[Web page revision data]
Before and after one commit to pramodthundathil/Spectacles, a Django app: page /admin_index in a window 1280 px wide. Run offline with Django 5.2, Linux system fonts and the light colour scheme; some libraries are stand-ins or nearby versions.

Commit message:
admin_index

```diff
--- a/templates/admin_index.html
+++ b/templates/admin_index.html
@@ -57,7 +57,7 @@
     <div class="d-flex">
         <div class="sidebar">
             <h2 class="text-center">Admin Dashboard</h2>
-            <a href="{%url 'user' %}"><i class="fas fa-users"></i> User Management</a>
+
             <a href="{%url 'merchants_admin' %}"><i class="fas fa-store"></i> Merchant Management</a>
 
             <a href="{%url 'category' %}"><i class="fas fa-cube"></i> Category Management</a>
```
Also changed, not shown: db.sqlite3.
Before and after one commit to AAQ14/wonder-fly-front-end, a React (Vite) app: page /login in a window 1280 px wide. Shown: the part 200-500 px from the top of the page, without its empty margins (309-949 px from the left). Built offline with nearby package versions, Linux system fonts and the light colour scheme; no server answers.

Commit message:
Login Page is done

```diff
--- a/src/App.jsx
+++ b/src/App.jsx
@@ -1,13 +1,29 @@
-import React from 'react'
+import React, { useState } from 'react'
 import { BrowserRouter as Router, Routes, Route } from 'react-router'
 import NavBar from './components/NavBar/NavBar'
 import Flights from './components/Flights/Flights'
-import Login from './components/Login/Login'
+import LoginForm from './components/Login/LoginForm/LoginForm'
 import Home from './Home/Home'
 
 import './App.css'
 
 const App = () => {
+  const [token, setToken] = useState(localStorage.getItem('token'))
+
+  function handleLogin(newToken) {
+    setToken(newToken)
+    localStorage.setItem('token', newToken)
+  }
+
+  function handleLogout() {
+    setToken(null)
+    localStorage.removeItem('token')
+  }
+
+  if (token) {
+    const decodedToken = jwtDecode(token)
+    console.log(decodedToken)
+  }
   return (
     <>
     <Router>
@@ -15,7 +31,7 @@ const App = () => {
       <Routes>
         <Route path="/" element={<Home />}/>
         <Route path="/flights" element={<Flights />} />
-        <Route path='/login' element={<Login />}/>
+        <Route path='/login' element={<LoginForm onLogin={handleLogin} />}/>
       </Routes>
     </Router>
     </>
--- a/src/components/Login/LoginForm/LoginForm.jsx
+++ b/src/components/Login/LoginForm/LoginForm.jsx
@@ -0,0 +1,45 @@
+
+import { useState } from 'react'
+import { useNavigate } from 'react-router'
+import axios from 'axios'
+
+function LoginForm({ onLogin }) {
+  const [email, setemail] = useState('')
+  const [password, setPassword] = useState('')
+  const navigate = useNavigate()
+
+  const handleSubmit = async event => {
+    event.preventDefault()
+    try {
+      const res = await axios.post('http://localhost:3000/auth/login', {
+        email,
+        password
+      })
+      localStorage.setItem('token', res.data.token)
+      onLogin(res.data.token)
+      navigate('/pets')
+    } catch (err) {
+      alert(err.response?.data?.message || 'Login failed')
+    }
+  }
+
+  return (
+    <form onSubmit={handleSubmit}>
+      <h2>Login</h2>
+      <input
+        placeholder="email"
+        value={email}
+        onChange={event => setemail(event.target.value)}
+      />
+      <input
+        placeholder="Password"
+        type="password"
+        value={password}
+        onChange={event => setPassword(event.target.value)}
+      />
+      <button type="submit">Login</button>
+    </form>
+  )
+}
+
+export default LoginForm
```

■ ASSIGNMENT: Copy every line of the data above exactly.

■ ANSWER SECTION:
Before and after one commit to pramodthundathil/Spectacles, a Django app: page /admin_index in a window 1280 px wide. Run offline with Django 5.2, Linux system fonts and the light colour scheme; some libraries are stand-ins or nearby versions.

Commit message:
admin_index

```diff
--- a/templates/admin_index.html
+++ b/templates/admin_index.html
@@ -57,7 +57,7 @@
     <div class="d-flex">
         <div class="sidebar">
             <h2 class="text-center">Admin Dashboard</h2>
-            <a href="{%url 'user' %}"><i class="fas fa-users"></i> User Management</a>
+
             <a href="{%url 'merchants_admin' %}"><i class="fas fa-store"></i> Merchant Management</a>
 
             <a href="{%url 'category' %}"><i class="fas fa-cube"></i> Category Management</a>
```
Also changed, not shown: db.sqlite3.
Before and after one commit to AAQ14/wonder-fly-front-end, a React (Vite) app: page /login in a window 1280 px wide. Shown: the part 200-500 px from the top of the page, without its empty margins (309-949 px from the left). Built offline with nearby package versions, Linux system fonts and the light colour scheme; no server answers.

Commit message:
Login Page is done

```diff
--- a/src/App.jsx
+++ b/src/App.jsx
@@ -1,13 +1,29 @@
-import React from 'react'
+import React, { useState } from 'react'
 import { BrowserRouter as Router, Routes, Route } from 'react-router'
 import NavBar from './components/NavBar/NavBar'
 import Flights from './components/Flights/Flights'
-import Login from './components/Login/Login'
+import LoginForm from './components/Login/LoginForm/LoginForm'
 import Home from './Home/Home'
 
 import './App.css'
 
 const App = () => {
+  const [token, setToken] = useState(localStorage.getItem('token'))
+
+  function handleLogin(newToken) {
+    setToken(newToken)
+    localStorage.setItem('token', newToken)
+  }
+
+  function handleLogout() {
+    setToken(null)
+    localStorage.removeItem('token')
+  }
+
+  if (token) {
+    const decodedToken = jwtDecode(token)
+    console.log(decodedToken)
+  }
   return (
     <>
     <Router>
@@ -15,7 +31,7 @@ const App = () => {
       <Routes>
         <Route path="/" element={<Home />}/>
         <Route path="/flights" element={<Flights />} />
-        <Route path='/login' element={<Login />}/>
+        <Route path='/login' element={<LoginForm onLogin={handleLogin} />}/>
       </Routes>
     </Router>
     </>
--- a/src/components/Login/LoginForm/LoginForm.jsx
+++ b/src/components/Login/LoginForm/LoginForm.jsx
@@ -0,0 +1,45 @@
+
+import { useState } from 'react'
+import { useNavigate } from 'react-router'
+import axios from 'axios'
+
+function LoginForm({ onLogin }) {
+  const [email, setemail] = useState('')
+  const [password, setPassword] = useState('')
+  const navigate = useNavigate()
+
+  const handleSubmit = async event => {
+    event.preventDefault()
+    try {
+      const res = await axios.post('http://localhost:3000/auth/login', {
+        email,
+        password
+      })
+      localStorage.setItem('token', res.data.token)
+      onLogin(res.data.token)
+      navigate('/pets')
+    } catch (err) {
+      alert(err.response?.data?.message || 'Login failed')
+    }
+  }
+
+  return (
+    <form onSubmit={handleSubmit}>
+      <h2>Login</h2>
+      <input
+        placeholder="email"
+        value={email}
+        onChange={event => setemail(event.target.value)}
+      />
+      <input
+        placeholder="Password"
+        type="password"
+        value={password}
+        onChange={event => setPassword(event.target.value)}
+      />
+      <button type="submit">Login</button>
+    </form>
+  )
+}
+
+export default LoginForm
```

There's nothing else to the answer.